So after almost a year of complaining about the evils of Klout and its minions, I’ve finally been told to put my money where my mouth is. And I’ve accepted the challenge by opting out of Klout.
Make no mistake, this is a business.
As a business, I admire Klout. But I also firmly believe that Klout has deteriorated the value of social communications by shifting the focus from open, transparent social communication for the betterment of the whole to calculated, incentivized communication for the benefit of the individual.
Case in point: Klout broadcasts the fact that your score will go up if you engage with people socially that have a higher score than you. Then they list Twitter followers by highest score so you can work on gaming your own position and earn Perks and bragging rights. In the end, it’s all about you and not the community. And isn’t that the opposite of what social engagement is really all about?
Klout is a business engine powered by thousands of hamsters running on a wheel…and we’re the hamsters. It’s engineered to train people to behave a certain way – and with such frequency – that it can harness the attention generated and sell it to the highest bidder. We hamsters are fed with ego-stroking points and trinkets (Perks) provided that we keep the wheel spinning for them.

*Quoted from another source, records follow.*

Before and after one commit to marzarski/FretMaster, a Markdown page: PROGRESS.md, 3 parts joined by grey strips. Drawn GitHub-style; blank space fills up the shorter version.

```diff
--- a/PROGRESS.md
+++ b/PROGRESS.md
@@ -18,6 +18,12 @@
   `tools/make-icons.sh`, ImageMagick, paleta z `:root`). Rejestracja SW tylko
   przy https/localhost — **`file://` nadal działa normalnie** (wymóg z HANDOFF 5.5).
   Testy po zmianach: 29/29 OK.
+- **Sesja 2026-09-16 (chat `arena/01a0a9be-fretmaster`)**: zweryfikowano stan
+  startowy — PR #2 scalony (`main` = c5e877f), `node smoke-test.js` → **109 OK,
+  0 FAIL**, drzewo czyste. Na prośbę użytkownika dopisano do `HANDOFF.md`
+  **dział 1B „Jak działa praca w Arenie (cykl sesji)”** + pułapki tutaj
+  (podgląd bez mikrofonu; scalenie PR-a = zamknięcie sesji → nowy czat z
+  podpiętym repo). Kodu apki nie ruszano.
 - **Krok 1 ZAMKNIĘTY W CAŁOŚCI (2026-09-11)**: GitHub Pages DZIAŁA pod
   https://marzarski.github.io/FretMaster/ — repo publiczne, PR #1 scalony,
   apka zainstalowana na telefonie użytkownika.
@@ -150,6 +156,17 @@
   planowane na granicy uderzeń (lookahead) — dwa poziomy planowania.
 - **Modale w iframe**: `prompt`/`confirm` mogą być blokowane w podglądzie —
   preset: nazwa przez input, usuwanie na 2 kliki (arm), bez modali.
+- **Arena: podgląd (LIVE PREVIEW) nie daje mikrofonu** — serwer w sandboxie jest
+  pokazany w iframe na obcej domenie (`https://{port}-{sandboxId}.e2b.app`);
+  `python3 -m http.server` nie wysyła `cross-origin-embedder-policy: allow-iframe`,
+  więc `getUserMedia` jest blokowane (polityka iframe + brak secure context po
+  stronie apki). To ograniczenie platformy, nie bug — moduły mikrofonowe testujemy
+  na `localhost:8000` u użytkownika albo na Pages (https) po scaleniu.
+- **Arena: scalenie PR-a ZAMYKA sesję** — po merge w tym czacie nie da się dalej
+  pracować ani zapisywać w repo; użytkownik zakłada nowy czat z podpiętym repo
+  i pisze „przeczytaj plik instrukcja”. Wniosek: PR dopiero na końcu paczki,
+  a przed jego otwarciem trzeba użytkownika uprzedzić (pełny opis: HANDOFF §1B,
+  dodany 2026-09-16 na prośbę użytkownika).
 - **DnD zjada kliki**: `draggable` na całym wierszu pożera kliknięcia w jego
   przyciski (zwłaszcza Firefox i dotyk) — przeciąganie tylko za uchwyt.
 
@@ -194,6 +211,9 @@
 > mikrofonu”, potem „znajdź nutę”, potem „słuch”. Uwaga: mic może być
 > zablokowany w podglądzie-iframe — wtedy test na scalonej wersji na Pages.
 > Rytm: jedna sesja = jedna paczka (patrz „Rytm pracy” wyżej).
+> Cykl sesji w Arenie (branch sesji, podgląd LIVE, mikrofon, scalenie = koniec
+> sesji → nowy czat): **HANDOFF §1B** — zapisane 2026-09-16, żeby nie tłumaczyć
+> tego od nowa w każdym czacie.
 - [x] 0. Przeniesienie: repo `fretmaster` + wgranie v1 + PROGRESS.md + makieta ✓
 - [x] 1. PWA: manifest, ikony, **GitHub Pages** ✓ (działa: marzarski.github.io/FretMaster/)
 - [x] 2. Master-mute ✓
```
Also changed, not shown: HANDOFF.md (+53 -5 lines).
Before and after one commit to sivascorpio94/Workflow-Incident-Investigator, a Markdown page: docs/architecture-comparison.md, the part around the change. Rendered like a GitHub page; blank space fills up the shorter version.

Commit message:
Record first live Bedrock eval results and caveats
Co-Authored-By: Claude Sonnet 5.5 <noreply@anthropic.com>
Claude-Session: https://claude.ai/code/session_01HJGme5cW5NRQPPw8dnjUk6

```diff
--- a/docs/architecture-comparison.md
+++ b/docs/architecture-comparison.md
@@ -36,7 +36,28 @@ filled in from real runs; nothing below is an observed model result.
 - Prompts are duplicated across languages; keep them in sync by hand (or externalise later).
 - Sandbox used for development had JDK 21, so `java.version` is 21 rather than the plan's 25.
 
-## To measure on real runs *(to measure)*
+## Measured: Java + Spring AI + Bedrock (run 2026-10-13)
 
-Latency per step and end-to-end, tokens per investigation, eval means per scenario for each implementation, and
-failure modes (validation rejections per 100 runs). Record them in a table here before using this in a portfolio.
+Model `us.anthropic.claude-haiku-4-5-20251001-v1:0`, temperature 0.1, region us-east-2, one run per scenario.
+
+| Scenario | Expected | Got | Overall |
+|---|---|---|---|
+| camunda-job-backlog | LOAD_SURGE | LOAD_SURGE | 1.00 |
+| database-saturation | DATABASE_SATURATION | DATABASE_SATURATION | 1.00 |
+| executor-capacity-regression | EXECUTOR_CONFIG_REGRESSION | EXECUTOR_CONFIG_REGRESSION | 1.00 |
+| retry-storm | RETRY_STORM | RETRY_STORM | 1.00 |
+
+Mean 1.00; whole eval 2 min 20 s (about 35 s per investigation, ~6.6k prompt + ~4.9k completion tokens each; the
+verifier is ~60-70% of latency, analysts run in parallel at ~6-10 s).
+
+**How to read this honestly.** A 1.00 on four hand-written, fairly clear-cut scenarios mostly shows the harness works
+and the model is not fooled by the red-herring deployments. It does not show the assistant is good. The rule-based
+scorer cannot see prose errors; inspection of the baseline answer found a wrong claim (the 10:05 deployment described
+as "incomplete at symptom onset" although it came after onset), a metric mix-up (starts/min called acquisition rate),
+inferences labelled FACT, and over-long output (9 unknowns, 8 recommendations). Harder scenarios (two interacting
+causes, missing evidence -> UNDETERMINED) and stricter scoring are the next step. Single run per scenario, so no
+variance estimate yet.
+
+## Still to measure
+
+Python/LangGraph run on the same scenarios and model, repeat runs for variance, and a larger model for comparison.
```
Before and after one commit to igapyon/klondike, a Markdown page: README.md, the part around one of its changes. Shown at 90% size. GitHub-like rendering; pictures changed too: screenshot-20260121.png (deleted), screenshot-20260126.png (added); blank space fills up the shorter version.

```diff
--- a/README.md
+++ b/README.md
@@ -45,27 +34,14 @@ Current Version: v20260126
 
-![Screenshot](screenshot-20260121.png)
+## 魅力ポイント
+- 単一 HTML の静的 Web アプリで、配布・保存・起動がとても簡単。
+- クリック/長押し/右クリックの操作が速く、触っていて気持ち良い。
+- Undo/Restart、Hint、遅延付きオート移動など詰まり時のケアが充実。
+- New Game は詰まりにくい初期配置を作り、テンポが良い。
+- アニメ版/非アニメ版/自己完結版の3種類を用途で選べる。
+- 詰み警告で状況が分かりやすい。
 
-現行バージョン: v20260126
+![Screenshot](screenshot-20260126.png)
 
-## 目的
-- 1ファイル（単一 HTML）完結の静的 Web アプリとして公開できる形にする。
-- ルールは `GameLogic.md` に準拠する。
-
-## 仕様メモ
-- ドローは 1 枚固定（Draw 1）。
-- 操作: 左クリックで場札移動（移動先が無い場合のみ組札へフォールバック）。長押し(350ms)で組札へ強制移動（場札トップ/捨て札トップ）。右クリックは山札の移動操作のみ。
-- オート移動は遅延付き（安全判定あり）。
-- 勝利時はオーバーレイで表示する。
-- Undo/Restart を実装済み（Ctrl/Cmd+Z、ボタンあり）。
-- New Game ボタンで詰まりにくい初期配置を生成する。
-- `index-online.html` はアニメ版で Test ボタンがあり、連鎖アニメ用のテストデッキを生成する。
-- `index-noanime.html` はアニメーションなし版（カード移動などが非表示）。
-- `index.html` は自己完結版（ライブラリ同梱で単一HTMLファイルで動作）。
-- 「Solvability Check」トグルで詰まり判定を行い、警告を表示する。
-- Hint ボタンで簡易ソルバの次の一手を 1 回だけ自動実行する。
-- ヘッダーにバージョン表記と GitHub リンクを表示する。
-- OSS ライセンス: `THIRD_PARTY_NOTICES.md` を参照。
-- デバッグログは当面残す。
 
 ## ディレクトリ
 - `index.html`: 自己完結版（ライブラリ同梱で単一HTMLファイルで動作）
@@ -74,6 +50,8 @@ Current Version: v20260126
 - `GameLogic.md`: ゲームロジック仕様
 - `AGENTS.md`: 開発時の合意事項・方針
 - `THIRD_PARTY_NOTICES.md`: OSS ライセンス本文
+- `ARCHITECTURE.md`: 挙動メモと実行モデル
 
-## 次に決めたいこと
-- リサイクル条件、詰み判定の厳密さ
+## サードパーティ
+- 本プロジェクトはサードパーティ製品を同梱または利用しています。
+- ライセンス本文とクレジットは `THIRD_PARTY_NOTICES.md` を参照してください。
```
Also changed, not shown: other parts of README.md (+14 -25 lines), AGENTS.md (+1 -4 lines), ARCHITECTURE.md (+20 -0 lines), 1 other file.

So when I consider the business of Klout (and make no mistake, it is a business), I think “Kudos”. Frankly, the entrepreneur in me wishes I was smart enough to have thought of it first.
As a business, I have no issue with Klout.
So what’s the problem?
Well, first it’s the fact that they claim to “measure influence”, which they then qualify with: “uses data from social networks to measure true reach, amplification and network impact”. What they’re really doing is tracking your social metrics. In my mind, there is a disconnect between social metrics and establishing a true indication of influence, which I define as one’s ability to influence the public to purchase products they’d not otherwise purchase or believe things they’d not otherwise believe.
The fact that you become influential by communicating with the few Klout-annointed influencers who have higher scores than you says nothing about your true ability to influence the vast majority who have lower Klout scores. You know…those that you’ve essentially ignored to achieve the higher Klout sore in the first place? Klout now tell us that you’re influential because you’ve engaged a few influencers and not because you’ve influenced the masses. Is it just me or is this backwards?
Secondly, it’s the fact that sheep, er, people believe it. How can a non-scientific concept be measured with a scientific measurement? It’s akin to looking for an answer to the meaning of life by running a Google query. True influence, like beauty is in the eye of the beholder, which is not created by you but bestowed on you by your followers based on unpredictable, inconstant situational factors. Essentially unmeasurable.
Why did I opt out?
My introduction to Klout was just under a year ago when a potential employer asked me what my Klout score was. I didn’t know what they were talking about but I certainly figured it out after I was refused a second interview for a senior marketing role due to my low score (at the time it was somewhere between 34 – 37).
I didn’t realize I had a score before this but the value that people blindly gave it created an impression about my qualifications to perform a marketing job and influence people that the credentials on my resume and recommendations from clients would contradict. However, as sheep do, they followed the herd without thinking and made the judgment call.
In the aftermath of this event, I figured that with no way to opt-out I might as well have the best score possible so I experimented with different engagement techniques and tools to aid in increasing my rank. As a result my score peaked at 75, which by most people’s standards was quite impressive.
What struck me recently was that none of these new engagements, the job I was successful in obtaining nor the many contracts I’ve won and managed since were generated or impacted by my new higher Klout score. The Perks I was offered due to my score had no real value to me and the recognition I was receiving as a result of the score were from people that had absolutely no awareness of my true credentials or skills. So what was the point of the higher Klout score? Trinkets and bragging rights? Driving Klout closer to an IPO? And there’s the A-HA moment. It’s not about me at all. It’s about building up Klout’s business.
The lesson learned was that neither a high nor a low Klout score had any real-life bearing on my abilities to perform my job or quality of real-life connections with my community. Yet, businesses and people continue to put so much faith in – and base too many decisions on – a meaningless set of metrics that really only benefit Klout’s sales.
Klout has lowered the industry standard instead of improving it. So I am taking a stand; I’m jumping off the wheel. I’m taking back my influence and putting it back in the hands of my real-life community.
MY BUSINESS CARD IS MY EXPERIENCE. It is no longer my Klout score.
I’m opting out of Klout. But, I am only one man. I am curious to see who will join me.
Feed Your Community, Not Your Ego
P.S. The person who was hired instead of me, the one with the higher Klout score at the time but less real-life experience….lasted only 5 months.